● **Activity**: Find every line below where the string "application" shows up, and copy those lines.

Extracted records:
::::
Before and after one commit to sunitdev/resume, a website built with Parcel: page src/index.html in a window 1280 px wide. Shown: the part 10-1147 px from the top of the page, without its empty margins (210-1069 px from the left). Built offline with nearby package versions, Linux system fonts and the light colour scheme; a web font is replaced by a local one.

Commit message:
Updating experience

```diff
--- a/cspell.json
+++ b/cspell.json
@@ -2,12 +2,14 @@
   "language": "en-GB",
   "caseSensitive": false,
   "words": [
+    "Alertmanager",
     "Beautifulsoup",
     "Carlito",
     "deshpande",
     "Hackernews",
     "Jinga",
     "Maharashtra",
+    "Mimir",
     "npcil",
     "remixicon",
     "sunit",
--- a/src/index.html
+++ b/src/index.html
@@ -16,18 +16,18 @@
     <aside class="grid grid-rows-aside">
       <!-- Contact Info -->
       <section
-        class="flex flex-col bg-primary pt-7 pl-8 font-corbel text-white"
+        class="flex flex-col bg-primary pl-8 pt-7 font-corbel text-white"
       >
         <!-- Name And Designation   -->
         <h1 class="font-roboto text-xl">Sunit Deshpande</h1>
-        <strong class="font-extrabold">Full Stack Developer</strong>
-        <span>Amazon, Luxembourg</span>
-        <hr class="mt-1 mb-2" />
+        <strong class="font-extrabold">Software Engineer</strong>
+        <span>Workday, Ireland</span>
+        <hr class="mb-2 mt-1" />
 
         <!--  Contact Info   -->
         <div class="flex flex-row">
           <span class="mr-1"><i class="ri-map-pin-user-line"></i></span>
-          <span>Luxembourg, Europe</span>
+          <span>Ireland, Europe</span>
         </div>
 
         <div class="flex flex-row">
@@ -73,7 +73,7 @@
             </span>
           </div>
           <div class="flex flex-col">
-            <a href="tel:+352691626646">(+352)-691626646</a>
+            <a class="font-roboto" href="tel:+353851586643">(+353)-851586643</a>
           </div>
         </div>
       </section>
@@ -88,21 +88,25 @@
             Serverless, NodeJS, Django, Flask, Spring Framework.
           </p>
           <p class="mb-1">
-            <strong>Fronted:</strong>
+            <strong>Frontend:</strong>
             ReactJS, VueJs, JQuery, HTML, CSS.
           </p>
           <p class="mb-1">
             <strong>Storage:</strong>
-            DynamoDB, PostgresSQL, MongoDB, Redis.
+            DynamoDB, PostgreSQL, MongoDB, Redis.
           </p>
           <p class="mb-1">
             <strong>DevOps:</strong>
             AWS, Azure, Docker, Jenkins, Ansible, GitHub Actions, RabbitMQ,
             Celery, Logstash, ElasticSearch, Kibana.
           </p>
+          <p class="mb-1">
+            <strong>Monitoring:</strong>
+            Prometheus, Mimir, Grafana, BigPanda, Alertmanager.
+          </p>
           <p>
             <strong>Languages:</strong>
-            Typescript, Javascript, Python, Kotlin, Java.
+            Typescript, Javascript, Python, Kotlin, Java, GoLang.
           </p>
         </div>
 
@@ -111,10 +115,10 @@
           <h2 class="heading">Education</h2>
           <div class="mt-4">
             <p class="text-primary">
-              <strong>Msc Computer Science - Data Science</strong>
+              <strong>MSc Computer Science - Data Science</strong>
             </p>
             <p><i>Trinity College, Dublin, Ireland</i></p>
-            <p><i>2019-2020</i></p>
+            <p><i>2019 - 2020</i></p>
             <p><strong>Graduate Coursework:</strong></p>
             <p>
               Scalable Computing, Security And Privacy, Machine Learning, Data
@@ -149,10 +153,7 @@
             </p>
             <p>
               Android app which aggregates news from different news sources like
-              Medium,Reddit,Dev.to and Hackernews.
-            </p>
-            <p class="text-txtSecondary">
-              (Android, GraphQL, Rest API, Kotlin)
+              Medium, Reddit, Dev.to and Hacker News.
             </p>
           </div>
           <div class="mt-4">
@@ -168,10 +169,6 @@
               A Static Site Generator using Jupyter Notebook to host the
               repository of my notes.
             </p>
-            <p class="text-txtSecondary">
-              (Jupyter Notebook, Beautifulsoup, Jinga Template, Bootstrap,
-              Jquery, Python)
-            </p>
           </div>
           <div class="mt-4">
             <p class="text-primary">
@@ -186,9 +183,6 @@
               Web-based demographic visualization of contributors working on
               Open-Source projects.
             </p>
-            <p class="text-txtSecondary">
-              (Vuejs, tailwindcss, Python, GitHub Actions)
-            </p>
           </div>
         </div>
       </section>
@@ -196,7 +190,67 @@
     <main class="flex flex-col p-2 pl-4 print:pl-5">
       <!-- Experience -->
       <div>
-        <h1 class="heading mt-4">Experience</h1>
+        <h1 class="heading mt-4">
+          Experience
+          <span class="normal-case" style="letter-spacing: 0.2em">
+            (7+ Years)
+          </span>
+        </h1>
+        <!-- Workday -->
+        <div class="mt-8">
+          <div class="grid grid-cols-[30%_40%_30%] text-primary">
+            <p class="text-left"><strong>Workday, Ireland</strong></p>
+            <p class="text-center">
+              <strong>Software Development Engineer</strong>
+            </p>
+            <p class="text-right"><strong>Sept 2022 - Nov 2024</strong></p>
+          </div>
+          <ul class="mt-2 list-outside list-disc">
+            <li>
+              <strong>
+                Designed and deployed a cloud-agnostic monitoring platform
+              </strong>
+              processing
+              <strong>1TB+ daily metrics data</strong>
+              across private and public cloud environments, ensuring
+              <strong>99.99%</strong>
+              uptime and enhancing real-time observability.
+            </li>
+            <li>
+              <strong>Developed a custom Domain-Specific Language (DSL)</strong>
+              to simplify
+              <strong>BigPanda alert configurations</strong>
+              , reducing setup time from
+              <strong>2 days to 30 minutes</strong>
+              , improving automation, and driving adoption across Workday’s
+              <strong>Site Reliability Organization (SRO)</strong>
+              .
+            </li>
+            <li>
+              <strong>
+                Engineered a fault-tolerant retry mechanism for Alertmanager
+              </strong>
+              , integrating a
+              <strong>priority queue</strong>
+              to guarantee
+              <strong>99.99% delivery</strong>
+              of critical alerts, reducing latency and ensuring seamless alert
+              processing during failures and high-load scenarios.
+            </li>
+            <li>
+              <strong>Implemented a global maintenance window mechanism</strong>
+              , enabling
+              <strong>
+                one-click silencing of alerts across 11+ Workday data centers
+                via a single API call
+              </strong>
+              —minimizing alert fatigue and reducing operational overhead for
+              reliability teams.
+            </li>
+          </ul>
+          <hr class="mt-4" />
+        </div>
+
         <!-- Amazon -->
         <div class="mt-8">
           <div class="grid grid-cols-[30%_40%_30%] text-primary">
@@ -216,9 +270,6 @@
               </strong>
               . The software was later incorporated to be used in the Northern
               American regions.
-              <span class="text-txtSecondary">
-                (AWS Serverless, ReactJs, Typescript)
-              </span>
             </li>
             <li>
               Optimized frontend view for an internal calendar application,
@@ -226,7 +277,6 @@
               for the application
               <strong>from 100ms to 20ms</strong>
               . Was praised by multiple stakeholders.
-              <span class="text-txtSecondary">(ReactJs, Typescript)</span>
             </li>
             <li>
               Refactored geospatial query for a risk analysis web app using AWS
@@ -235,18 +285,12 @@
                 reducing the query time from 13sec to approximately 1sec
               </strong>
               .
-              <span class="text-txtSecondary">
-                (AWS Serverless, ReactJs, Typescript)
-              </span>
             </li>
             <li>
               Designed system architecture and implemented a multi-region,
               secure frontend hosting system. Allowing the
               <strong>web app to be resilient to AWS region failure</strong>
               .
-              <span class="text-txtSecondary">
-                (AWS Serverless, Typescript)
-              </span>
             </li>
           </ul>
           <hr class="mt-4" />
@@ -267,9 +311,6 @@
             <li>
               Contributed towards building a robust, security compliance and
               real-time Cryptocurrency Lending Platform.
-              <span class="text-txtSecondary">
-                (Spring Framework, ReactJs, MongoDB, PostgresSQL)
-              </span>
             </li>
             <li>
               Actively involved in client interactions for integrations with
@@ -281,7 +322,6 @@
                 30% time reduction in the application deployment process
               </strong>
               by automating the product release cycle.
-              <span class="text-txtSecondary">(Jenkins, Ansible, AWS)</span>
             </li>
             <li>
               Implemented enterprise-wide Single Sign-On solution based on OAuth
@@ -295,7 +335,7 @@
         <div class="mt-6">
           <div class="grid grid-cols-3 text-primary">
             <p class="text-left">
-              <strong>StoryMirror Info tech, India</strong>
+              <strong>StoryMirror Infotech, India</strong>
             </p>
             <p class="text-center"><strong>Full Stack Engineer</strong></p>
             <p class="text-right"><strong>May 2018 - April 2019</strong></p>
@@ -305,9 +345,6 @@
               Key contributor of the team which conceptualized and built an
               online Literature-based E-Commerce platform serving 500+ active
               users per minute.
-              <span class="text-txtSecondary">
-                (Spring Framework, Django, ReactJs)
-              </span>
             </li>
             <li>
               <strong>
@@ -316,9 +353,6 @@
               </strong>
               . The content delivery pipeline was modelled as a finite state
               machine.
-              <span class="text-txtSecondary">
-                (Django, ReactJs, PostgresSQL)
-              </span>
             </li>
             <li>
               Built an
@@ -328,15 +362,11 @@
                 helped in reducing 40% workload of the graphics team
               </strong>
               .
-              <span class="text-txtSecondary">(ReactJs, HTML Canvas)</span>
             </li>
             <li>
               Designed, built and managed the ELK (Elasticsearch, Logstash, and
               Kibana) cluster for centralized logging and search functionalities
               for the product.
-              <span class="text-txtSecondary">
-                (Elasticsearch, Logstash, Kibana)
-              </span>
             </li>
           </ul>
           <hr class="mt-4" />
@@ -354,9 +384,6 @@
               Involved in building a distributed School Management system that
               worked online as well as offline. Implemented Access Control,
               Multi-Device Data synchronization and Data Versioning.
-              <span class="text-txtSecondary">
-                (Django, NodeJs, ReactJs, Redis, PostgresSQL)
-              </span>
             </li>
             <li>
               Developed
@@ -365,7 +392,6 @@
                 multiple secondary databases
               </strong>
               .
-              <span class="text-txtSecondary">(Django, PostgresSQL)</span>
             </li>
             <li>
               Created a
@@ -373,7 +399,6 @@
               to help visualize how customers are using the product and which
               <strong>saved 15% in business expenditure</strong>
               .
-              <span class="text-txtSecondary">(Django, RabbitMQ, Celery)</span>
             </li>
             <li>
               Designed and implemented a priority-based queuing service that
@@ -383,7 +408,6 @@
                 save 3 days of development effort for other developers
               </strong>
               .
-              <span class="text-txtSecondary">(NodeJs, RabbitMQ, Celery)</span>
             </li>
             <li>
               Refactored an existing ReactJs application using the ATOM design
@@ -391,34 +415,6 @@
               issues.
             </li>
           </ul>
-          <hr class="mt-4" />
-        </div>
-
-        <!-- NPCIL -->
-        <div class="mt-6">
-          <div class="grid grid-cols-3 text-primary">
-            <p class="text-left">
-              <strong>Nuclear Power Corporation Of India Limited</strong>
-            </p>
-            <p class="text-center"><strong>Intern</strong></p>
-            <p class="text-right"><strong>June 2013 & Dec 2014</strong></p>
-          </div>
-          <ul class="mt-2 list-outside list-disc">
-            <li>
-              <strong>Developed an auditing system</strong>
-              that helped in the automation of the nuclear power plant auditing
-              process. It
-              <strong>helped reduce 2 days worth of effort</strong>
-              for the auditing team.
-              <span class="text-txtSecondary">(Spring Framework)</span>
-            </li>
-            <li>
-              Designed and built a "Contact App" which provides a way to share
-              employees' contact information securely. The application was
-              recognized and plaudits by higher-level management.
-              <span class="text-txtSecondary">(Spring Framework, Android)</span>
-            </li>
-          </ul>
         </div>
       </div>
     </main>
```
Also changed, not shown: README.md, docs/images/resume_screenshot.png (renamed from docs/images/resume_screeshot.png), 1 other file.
::::
● **Reply to the task**:
               Optimized frontend view for an internal calendar application,
               for the application
                 30% time reduction in the application deployment process
               Refactored an existing ReactJs application using the ATOM design
-              employees' contact information securely. The application was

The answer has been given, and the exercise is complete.